Items which can increase your wealth or are an investment in an essential or profitable goods can be seen as good debt to have. When considering whether a debt you are about to take is a good debt vs a bad debt, ask yourself whether it will increase your wealth or improve your standard of living in the long term rather than just the short term.
Good debts may actually benefit your credit history, if you pay the agreed repayment on time and in full. This builds a picture of you as a trustworthy borrower for lenders to lend to.
To define something as a good debt, it should be:
Some examples of common debts that might be considered as good debts are:
Business loans are often essential to start up your business if you do not have the capital to do this without. Business loans should be expected to increase your overall wealth in the long term due to it being an investment in a profitable scheme.
Home mortgages are often required for people to purchase their first home, as increasingly people do not have the capital to buy their own homes outright.

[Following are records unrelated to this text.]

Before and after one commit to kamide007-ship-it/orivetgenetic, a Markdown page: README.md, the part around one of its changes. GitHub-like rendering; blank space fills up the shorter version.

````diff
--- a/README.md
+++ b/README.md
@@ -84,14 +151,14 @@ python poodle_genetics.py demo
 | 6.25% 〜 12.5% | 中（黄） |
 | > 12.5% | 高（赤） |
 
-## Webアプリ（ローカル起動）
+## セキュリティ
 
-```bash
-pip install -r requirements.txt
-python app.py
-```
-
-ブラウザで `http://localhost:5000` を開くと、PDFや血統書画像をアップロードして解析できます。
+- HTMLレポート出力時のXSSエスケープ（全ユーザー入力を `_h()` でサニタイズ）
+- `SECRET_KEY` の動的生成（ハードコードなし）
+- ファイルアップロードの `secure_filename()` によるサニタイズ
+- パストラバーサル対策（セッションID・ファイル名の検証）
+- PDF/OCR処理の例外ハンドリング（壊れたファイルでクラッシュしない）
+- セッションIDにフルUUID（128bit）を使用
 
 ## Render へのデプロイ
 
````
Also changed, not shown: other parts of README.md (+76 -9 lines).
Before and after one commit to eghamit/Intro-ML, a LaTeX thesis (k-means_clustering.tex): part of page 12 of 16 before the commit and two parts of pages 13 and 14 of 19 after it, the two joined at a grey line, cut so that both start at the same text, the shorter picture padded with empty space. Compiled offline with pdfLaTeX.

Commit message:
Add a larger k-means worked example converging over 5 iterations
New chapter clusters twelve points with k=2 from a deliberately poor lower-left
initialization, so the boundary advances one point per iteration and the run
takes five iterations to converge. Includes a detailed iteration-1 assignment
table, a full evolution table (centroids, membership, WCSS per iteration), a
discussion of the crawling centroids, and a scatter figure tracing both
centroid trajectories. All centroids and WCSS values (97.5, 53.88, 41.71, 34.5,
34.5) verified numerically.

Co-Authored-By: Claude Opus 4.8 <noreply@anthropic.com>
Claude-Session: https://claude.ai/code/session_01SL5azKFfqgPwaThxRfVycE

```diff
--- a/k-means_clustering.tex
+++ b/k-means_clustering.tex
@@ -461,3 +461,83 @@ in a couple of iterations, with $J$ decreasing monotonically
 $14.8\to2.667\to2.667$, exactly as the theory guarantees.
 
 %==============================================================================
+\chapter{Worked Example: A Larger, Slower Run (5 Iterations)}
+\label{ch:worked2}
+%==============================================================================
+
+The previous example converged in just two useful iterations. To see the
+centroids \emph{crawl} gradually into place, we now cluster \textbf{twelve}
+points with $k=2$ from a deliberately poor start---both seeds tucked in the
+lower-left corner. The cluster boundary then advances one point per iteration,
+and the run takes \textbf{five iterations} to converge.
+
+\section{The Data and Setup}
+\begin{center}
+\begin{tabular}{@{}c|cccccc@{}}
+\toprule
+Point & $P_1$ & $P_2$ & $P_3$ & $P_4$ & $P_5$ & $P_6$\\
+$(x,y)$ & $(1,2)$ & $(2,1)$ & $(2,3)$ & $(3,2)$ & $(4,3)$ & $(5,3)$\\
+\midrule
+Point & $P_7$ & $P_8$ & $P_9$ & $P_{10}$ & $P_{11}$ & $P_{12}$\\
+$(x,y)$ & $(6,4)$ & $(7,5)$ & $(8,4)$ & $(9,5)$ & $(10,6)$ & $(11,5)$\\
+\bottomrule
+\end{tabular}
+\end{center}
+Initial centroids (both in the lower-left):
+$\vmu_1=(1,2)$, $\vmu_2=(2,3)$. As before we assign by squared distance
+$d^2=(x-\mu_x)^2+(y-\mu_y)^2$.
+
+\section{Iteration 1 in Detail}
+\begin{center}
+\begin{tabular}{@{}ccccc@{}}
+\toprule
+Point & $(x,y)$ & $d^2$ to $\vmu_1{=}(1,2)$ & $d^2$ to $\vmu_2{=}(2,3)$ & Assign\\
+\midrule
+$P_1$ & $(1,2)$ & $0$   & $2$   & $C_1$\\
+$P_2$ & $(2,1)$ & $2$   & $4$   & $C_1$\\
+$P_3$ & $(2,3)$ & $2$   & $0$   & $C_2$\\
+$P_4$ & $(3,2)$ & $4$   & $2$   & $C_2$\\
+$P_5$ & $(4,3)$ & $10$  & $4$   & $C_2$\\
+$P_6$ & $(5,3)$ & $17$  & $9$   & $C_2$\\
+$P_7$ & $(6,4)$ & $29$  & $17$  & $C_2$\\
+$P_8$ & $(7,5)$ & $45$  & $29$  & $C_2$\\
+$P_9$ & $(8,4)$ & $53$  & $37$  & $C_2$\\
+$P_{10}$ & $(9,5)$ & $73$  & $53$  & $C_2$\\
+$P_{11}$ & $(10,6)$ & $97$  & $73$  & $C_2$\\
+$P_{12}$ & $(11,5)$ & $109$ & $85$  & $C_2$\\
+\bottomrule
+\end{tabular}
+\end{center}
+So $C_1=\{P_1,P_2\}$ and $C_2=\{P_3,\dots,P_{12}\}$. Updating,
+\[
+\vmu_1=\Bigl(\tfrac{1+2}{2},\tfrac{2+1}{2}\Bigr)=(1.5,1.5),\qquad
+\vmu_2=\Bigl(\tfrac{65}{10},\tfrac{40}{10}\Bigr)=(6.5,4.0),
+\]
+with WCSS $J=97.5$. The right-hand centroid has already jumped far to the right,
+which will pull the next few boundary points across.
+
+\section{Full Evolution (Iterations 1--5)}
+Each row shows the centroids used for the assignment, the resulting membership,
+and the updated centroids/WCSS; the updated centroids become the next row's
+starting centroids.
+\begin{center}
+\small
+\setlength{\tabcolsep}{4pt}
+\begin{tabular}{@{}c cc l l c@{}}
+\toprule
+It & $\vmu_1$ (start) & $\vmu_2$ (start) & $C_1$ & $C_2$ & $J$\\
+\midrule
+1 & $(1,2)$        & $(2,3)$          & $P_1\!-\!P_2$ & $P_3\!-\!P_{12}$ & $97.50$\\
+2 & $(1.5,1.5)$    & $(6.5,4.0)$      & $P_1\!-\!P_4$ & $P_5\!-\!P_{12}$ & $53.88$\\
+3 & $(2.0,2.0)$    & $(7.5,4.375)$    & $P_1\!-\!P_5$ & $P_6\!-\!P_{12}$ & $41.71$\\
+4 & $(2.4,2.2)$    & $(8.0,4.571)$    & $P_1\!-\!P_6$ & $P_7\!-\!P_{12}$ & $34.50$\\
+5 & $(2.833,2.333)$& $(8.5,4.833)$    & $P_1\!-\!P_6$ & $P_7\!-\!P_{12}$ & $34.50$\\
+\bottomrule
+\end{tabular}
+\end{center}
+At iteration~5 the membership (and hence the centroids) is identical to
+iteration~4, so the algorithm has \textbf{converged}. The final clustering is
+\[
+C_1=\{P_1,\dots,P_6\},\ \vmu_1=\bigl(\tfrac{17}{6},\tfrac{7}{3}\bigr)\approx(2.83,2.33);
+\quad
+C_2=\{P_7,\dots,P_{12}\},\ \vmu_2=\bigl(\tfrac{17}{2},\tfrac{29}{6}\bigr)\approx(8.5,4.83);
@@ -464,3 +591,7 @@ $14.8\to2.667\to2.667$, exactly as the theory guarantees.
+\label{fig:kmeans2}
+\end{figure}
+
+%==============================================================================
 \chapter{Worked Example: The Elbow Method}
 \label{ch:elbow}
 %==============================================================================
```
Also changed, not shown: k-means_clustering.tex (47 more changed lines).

Similarly, a lot of students in the UK do not have the funds to pay for their living costs and tuition fees upfront so may require a student loan. According to the UK government’s National Statistics on 'Student Support for Higher Education in England 2020', the average full time maintenance loan borrowed by students in England increased by 5.1% in the last academic year.
While some debts are healthier than others, it is also crucial to save money to fund essentials and long-term investments so that you can spend without borrowing. According to the UK Savings Statistics 2020, an average UK citizen saves around £105.43 every month.
When you consider taking on any personal debt, even those described as good debts, you need to consider the interest rate and monthly repayments to make sure these are affordable for you. Interest rates are the percentage that is charged on top of the initial amount borrowed.
As per the Bank Rate UK, the interest rates might vary from 5.5% to 7.5% based on the bank and the credibility of the borrower and can even increase in some cases.
You should always take your financial outlook into account before taking on any new debts. Consider whether your credit score might be likely to increase the interest rates on a debt – people with poor credit history may experience increased rates of interest because lenders use your credit score as a way of predicting your future behaviour and ability to pay back loans.
You should also always consider your monthly income and outgoings before borrowing money. Always plan for your long-term financial health before making the decision of whether to take on debts.
Bad debt is typically classified as debts which are unaffordable or where the money borrowed is for items that do not have a long term value. Payday loans, which have high rates of interest and usually short term repayment dates, are an example of bad debt. Although payday loans can seem like an easy and quick solution to issues affording both essentials and additional items, this option often leads to extra debts and affordability problems.
Additional costs can rack up if repayments are missed due to the debt being unaffordable.